● **Problem details**
Scan the entries below and state how many lines contain "understand". No other output.

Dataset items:
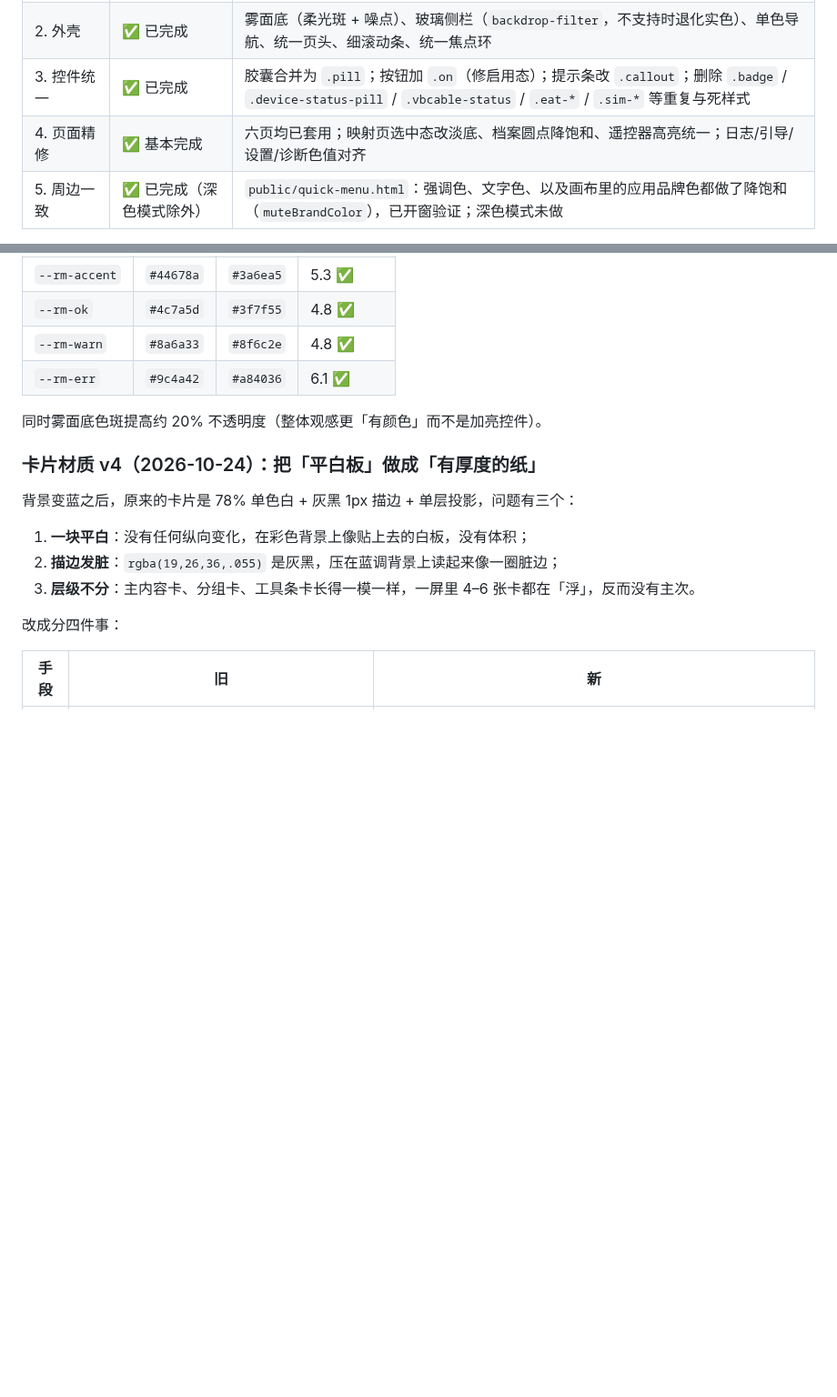
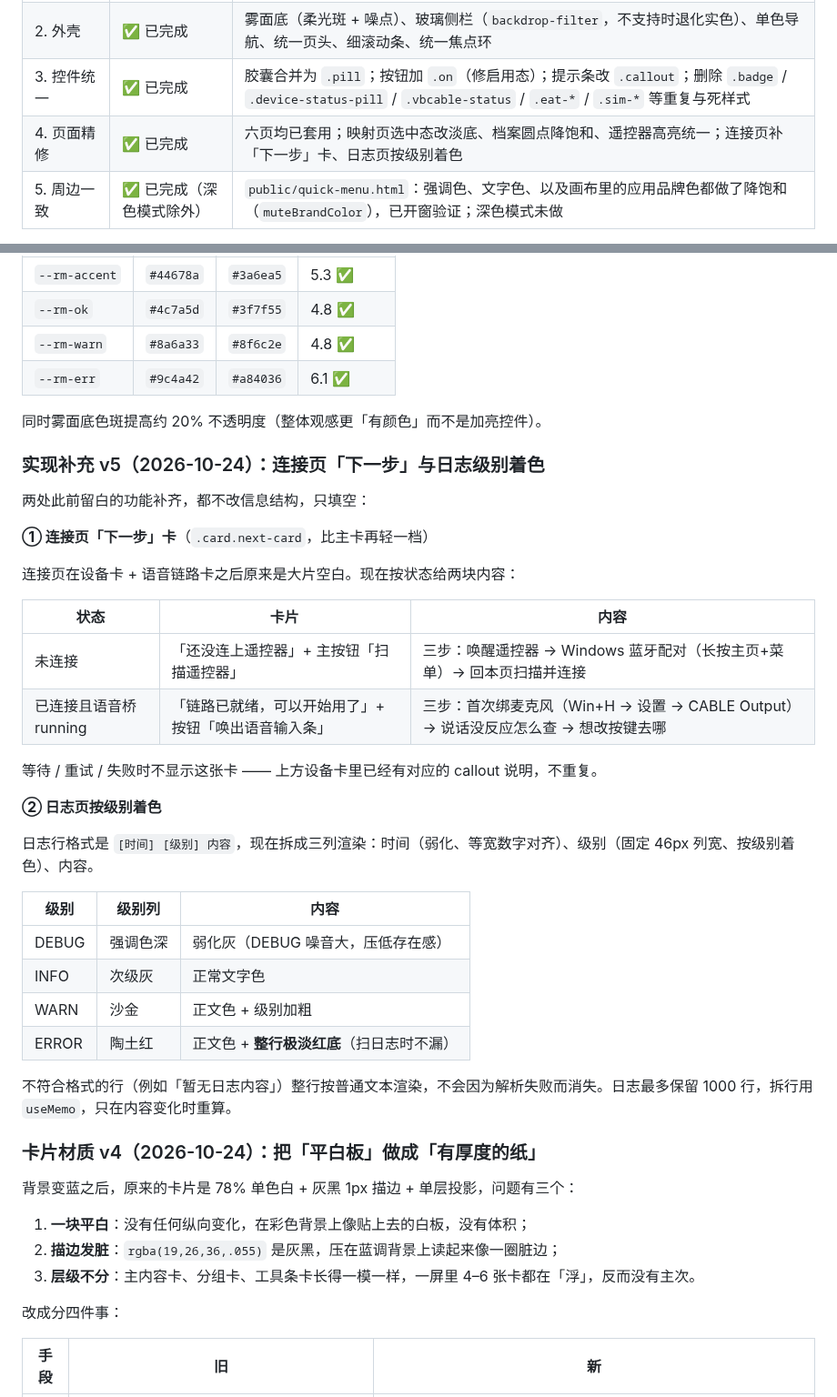
Before and after one commit to poluce/windows-remote-mic, a Markdown page: docs/design/ui-refresh.md, 2 parts joined by grey strips. Shown at 91% size. GitHub-like rendering; blank space fills up the shorter version.

```diff
--- a/docs/design/ui-refresh.md
+++ b/docs/design/ui-refresh.md
@@ -14,7 +14,7 @@
 | 1. Token 底座 | ✅ 已完成 | 新增 `src/styles/tokens.css`（`--rm-*` + 过渡期旧变量别名，顺带修好 `--muted` / `--card`）；`App.css` 改为只引用 token |
 | 2. 外壳 | ✅ 已完成 | 雾面底（柔光斑 + 噪点）、玻璃侧栏（`backdrop-filter`，不支持时退化实色）、单色导航、统一页头、细滚动条、统一焦点环 |
 | 3. 控件统一 | ✅ 已完成 | 胶囊合并为 `.pill`；按钮加 `.on`（修启用态）；提示条改 `.callout`；删除 `.badge` / `.device-status-pill` / `.vbcable-status` / `.eat-*` / `.sim-*` 等重复与死样式 |
-| 4. 页面精修 | ✅ 基本完成 | 六页均已套用；映射页选中态改淡底、档案圆点降饱和、遥控器高亮统一；日志/引导/设置/诊断色值对齐 |
+| 4. 页面精修 | ✅ 已完成 | 六页均已套用；映射页选中态改淡底、档案圆点降饱和、遥控器高亮统一；连接页补「下一步」卡、日志页按级别着色 |
 | 5. 周边一致 | ✅ 已完成（深色模式除外） | `public/quick-menu.html`：强调色、文字色、以及画布里的应用品牌色都做了降饱和（`muteBrandColor`），已开窗验证；深色模式未做 |
 
 **验证方式**：
@@ -38,6 +38,34 @@ v1 的低饱和色板被反馈「不够鲜艳」，于是在不回到原始高
 | `--rm-err` | `#9c4a42` | `#a84036` | 6.1 ✅ |
 
 同时雾面底色斑提高约 20% 不透明度（整体观感更「有颜色」而不是加亮控件）。
+
+### 实现补充 v5（2026-10-24）：连接页「下一步」与日志级别着色
+
+两处此前留白的功能补齐，都不改信息结构，只填空：
+
+**① 连接页「下一步」卡**（`.card.next-card`，比主卡再轻一档）
+
+连接页在设备卡 + 语音链路卡之后原来是大片空白。现在按状态给两块内容：
+
+| 状态 | 卡片 | 内容 |
+| --- | --- | --- |
+| 未连接 | 「还没连上遥控器」+ 主按钮「扫描遥控器」 | 三步：唤醒遥控器 → Windows 蓝牙配对（长按主页+菜单）→ 回本页扫描并连接 |
+| 已连接且语音桥 running | 「链路已就绪，可以开始用了」+ 按钮「唤出语音输入条」 | 三步：首次绑麦克风（Win+H → 设置 → CABLE Output）→ 说话没反应怎么查 → 想改按键去哪 |
+
+等待 / 重试 / 失败时不显示这张卡 —— 上方设备卡里已经有对应的 callout 说明，不重复。
+
+**② 日志页按级别着色**
+
+日志行格式是 `[时间] [级别] 内容`，现在拆成三列渲染：时间（弱化、等宽数字对齐）、级别（固定 46px 列宽、按级别着色）、内容。
+
+| 级别 | 级别列 | 内容 |
+| --- | --- | --- |
+| DEBUG | 强调色深 | 弱化灰（DEBUG 噪音大，压低存在感） |
+| INFO | 次级灰 | 正常文字色 |
+| WARN | 沙金 | 正文色 + 级别加粗 |
+| ERROR | 陶土红 | 正文色 + **整行极淡红底**（扫日志时不漏） |
+
+不符合格式的行（例如「暂无日志内容」）整行按普通文本渲染，不会因为解析失败而消失。日志最多保留 1000 行，拆行用 `useMemo`，只在内容变化时重算。
 
 ### 卡片材质 v4（2026-10-24）：把「平白板」做成「有厚度的纸」
 
```
Also changed, not shown: docs/项目/截图/全局外观-日志页.png, docs/项目/截图/全局外观-连接页.png, docs/项目/截图/连接页-未连接-上手三步.png (added), 4 other files.
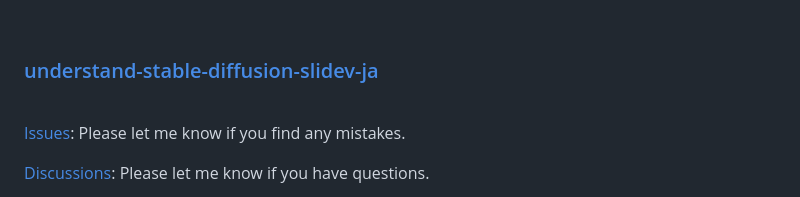
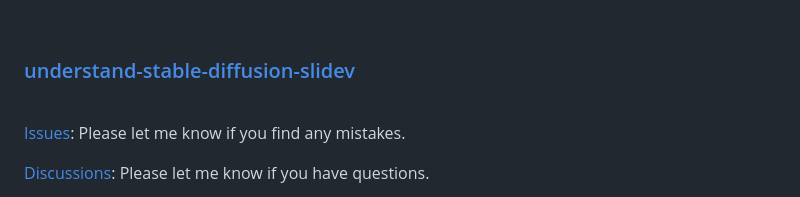
Before and after one commit to masaishi/understand-stable-diffusion-slidev, a Markdown page: slides.md, the part around the change. GitHub-like rendering.

Commit message:
Fix old URl

```diff
--- a/slides.md
+++ b/slides.md
@@ -100,7 +100,7 @@ In writing this slide, I realized many things that I did not understand. I may h
 
 <br />
 
-### [<mdi-github-circle />understand-stable-diffusion-slidev-ja](https://github.com/masaishi/understand-stable-diffusion-slidev-ja)
+### [<mdi-github-circle />understand-stable-diffusion-slidev](https://github.com/masaishi/understand-stable-diffusion-slidev)
 
 <br />
 
```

● **Result of the exercise**
4